Camellia Choudhuri (St Xavier’s College, Kolkata), ‘‘I paint the blood’: Perspective and Collective Autobiography in Joy McCullough’s Blood Water Paint’
Kata Gyuris (Independent scholar), ‘‘Turn remembrance into a sly weapon’ - Reclaiming Archival Memory in Maaza Mengiste's The Shadow King’

10.45-11.00am Break

11.00am-12.30pm Panel 4 World War II Historical Fiction 
Chair: Rebecca Walker (University of St Andrews)

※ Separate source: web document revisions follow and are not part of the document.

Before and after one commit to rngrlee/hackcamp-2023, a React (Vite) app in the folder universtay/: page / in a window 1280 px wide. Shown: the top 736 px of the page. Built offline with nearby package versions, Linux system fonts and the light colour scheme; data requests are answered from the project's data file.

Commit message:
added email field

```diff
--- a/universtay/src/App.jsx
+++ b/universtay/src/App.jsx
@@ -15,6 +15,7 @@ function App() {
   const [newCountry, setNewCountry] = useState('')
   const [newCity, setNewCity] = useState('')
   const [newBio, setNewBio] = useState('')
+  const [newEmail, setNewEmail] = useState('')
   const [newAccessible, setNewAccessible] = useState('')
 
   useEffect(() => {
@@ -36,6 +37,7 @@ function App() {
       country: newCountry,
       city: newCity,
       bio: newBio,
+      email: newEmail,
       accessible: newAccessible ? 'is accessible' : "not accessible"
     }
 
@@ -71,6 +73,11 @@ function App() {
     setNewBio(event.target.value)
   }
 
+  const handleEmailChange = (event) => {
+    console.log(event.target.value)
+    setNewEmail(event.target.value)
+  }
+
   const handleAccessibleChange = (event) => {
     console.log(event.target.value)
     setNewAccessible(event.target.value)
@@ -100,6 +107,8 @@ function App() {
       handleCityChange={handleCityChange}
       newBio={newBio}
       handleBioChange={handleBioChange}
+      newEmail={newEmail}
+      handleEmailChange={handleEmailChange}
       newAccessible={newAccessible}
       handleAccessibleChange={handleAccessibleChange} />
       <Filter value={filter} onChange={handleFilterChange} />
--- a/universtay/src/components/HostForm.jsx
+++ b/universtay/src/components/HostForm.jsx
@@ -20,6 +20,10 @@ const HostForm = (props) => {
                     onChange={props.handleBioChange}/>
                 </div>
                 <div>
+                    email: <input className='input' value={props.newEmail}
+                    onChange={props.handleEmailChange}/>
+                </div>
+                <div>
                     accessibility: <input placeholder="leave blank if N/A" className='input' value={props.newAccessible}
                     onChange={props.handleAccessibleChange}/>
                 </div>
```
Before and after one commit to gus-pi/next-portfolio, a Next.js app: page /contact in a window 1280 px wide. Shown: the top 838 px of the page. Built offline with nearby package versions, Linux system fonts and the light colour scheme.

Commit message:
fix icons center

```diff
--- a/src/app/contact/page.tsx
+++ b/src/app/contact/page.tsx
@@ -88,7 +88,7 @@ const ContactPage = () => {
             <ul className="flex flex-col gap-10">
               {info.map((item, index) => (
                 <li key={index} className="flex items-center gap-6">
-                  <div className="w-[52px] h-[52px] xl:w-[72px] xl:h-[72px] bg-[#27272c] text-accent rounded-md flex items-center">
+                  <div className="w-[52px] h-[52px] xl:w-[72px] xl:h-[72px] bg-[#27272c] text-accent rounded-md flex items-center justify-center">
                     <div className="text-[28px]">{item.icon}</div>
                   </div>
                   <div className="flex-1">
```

Meri Tek Demir (Mimar Sinan Fine Arts University), ‘From History to Her Story in Nancy Kricorian’s All the Light There Was’
Seong Yun Lee (SOAS), Restoration of voices through reified memory: re-defining “comfort women” via Kim Soom’s historical novels
Caroline Lynch (Cardiff University), ‘‘Il libro deve essere come un sasso che si butta per colpire’: testimony and the representation of women and war in Laudomia Bonanni’s La rappresaglia’

12.30-1.30pm Lunch

1.30-3.15pm Panel 5 Women and National Memory
Chair: Godela Weiss-Sussex (IMLR)

Hala Kamal (Cairo University), ‘Autobiography and Fiction as Arab ‘Herstory’: The Case of Latifa Al-Zayyat’
Rhitama Basak (Delhi University), ‘Borders, Exiles, and Post-partition Women's Writing from the Subcontinent’
Ahmed Nuri (University of Amsterdam), ‘From the Tragic to Self-Discovery: Redemption of History and the Feminist Discourse’
Elisa Sampson Vera (King’s College London), ‘Recovering and Rewriting the Testimonial as Activist Intervention: Claudia Salazar Jiménez’s Fictions about Contemporary Peru’

3.15-3.30pm Break 

3.30-5.15pm Panel 6 Lesbian Historical Fiction 
Chair: Céire Broderick (University College Cork)

Tasha Alden (Aberystywth University), ‘Coming out of the archive: knowing the past in contemporary lesbian historical fiction’
Linda Garber (Santa Clara University), "Yo Ho, Yo Ho, A Pirate Dyke for Me"
Qiyao Zhang (University of Nottingham Ningbo, China), ‘Encouraging Cross-spatial Identification through Feminist Translation: Translating Tipping the Velvet’
Ingibjörg Ágústsdóttir (University of Iceland) ‘Finding Truth in the Detail: Filling in the Gaps and Silences of Tudor Women’s Lives in Two Historical Novels by Elizabeth Fremantle’

5.15-5.30pm  Break

5.30-6.30pm Roundtable and Discussion

Catherine Barbour (University of Surrey)
Catherine Davies (IMLR)
Linda Garber (Santa Clara University)
Karunika Kardak
Nisha Ghatak (The University of Auckland)
Tegan Zimmerman (Saint Mary’s University)

Download all Abstracts here

Download all Biographies here

All are welcome to attend this free online symposium, starting at 15:45 BST on Thursday 28 October. You will need to register in advance to receive the online joining link. Please click on the Book Now button below to register.

Download guidance on participating in an online event (pdf)


Jenny Stubbs
020 7862 8832